Author:Arthur Conan Doyle
Edition: read on Google Play Book from Gutenberg
Read: November 10, 2015
Rated: 2 out of 5
A collection of short stories with no apparent theme.
Danger! Being the Log of Captain John Sirius
This is the most famous of the stories and about the only good one of the bunch. This is the reason why I read the book. In reading the book Dead Wake about the Lustania tragedy, Eric Larson mentioned this short story. In it, Doyle predicts the type of submarine warfare which might be successful-attacking the supply and passenger ships heading to England. Reality mimicked the story.
one cannot live under artificial conditions and yet act as if they were natural ones. This is a lesson which we must all learn. Our situations change and we do not remain the same. It is a rare person who remains unchanged despite all which occurs to them.
More foresight, Johnny, and less party politics—that is my lesson to you. This is something which we could use now. Our political parties think they are more important than the nation. That could spell the end of our nation if we do not wake up. They are playing in the big leagues, but they are acting like minor league players.
War is too big a thing to leave room for personal ill-feeling, but it must be remorseless all the same. War is not a time for personal vendettas. It is to be won without much blood being shed.
"One Crowded Hour"

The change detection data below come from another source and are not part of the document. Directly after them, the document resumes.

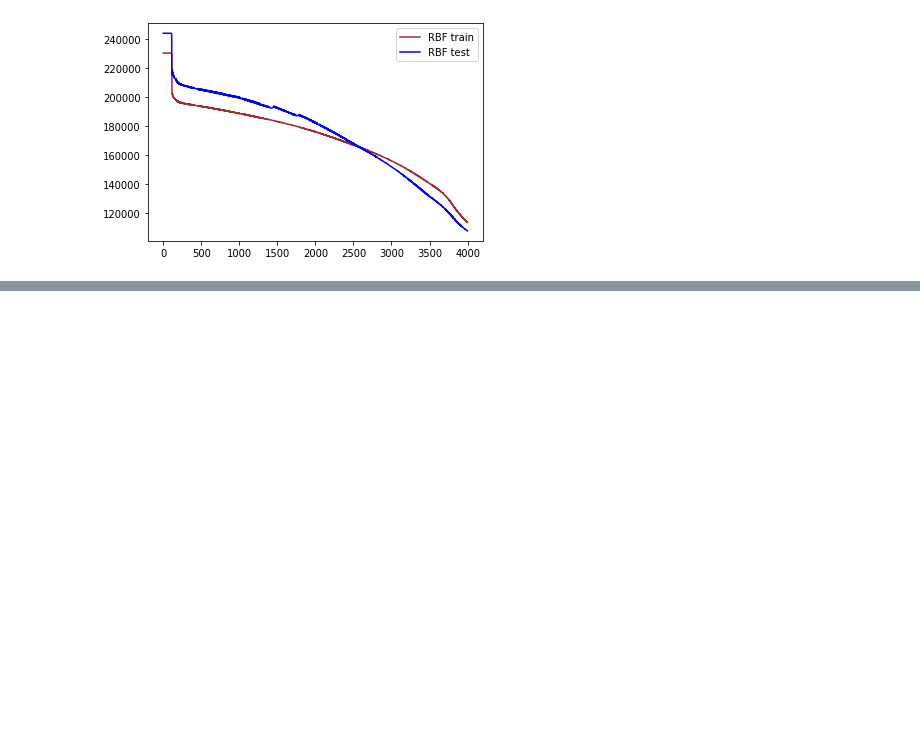
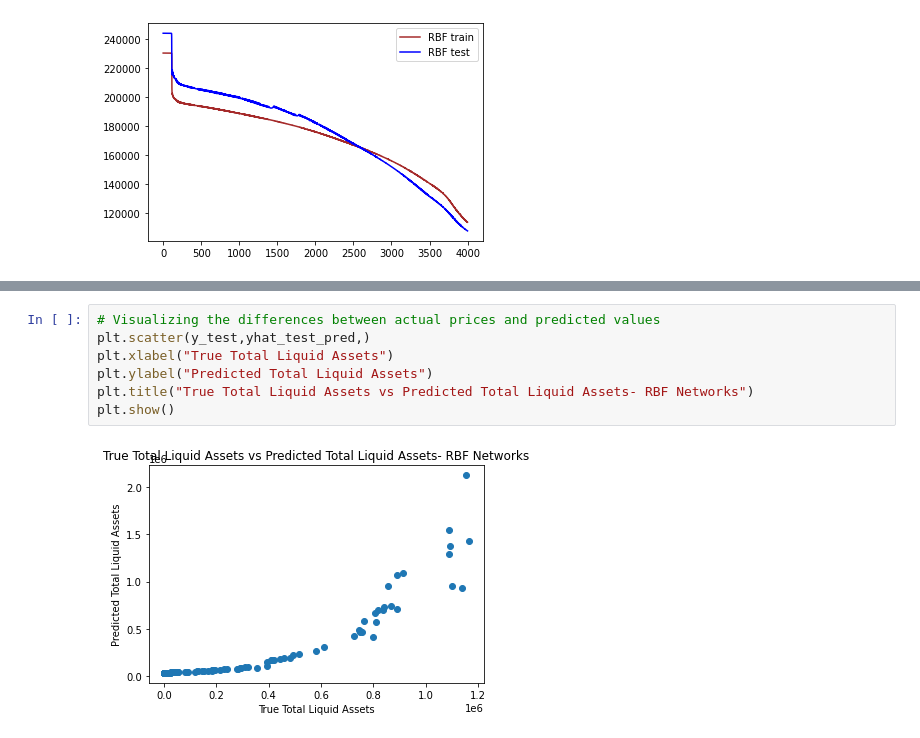
Before and after one commit to Khuks/Predicting-Aggregate-Liquidity-For-A-Central-Bank-Using-Machine-Learning-Algorithms-, a Jupyter notebook: Predicting_Aggregate_Liquidity.ipynb, the cells around one changed output, grey strips where cells are left out. Saved outputs shown, nothing was run; the diff lists cells and outputs as text; blank space fills up the shorter version.

```diff
--- a/Predicting_Aggregate_Liquidity.ipynb
+++ b/Predicting_Aggregate_Liquidity.ipynb
@@ -992,0 +1039,9 @@ pyplot.show()
+# %%
+# Visualizing the differences between actual prices and predicted values
+plt.scatter(y_test,yhat_test_pred,)
+plt.xlabel("True Total Liquid Assets")
+plt.ylabel("Predicted Total Liquid Assets")
+plt.title("True Total Liquid Assets vs Predicted Total Liquid Assets- RBF Networks")
+plt.show()
+# %% [output]
+[figure, added]
```
Also changed, not shown: parts of 3 cells of this notebook.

This is the other story which may be worth reading. It talks about a series of robbery along a lonely highway. All but one were fakes. The robber tells the story to a friend whom he robbed and lets him judge it the robbery was appropriate.
The author of Sherlock Homes let me down. There is one, maybe two, good stories in this collection of short stories. The Danger! story should be read and pondered about what weaknesses a strong nation has and how we can be destroyed. The rest of the book can be ignored.
- phaeton (The Fall of Lord Barrymore): a form of sporty open carriage popular in the late eighteenth and early nineteenth century. With the advent of the automobile, the term was adapted to open touring cars,
- potations (The Fall of Lord Barrymore): the action of drinking something, especially alcohol.
- Vauxhall (The Fall of Lord Barrymore): a mixed commercial and residential district of central London in the London Borough of Lambeth. Vauxhall formed part of Surrey until 1889 when the County of London was created.
- Tinman (The Fall of Lord Barrymore): a maker of or worker in tinplate
- aeronaut (The Horror of the Heights):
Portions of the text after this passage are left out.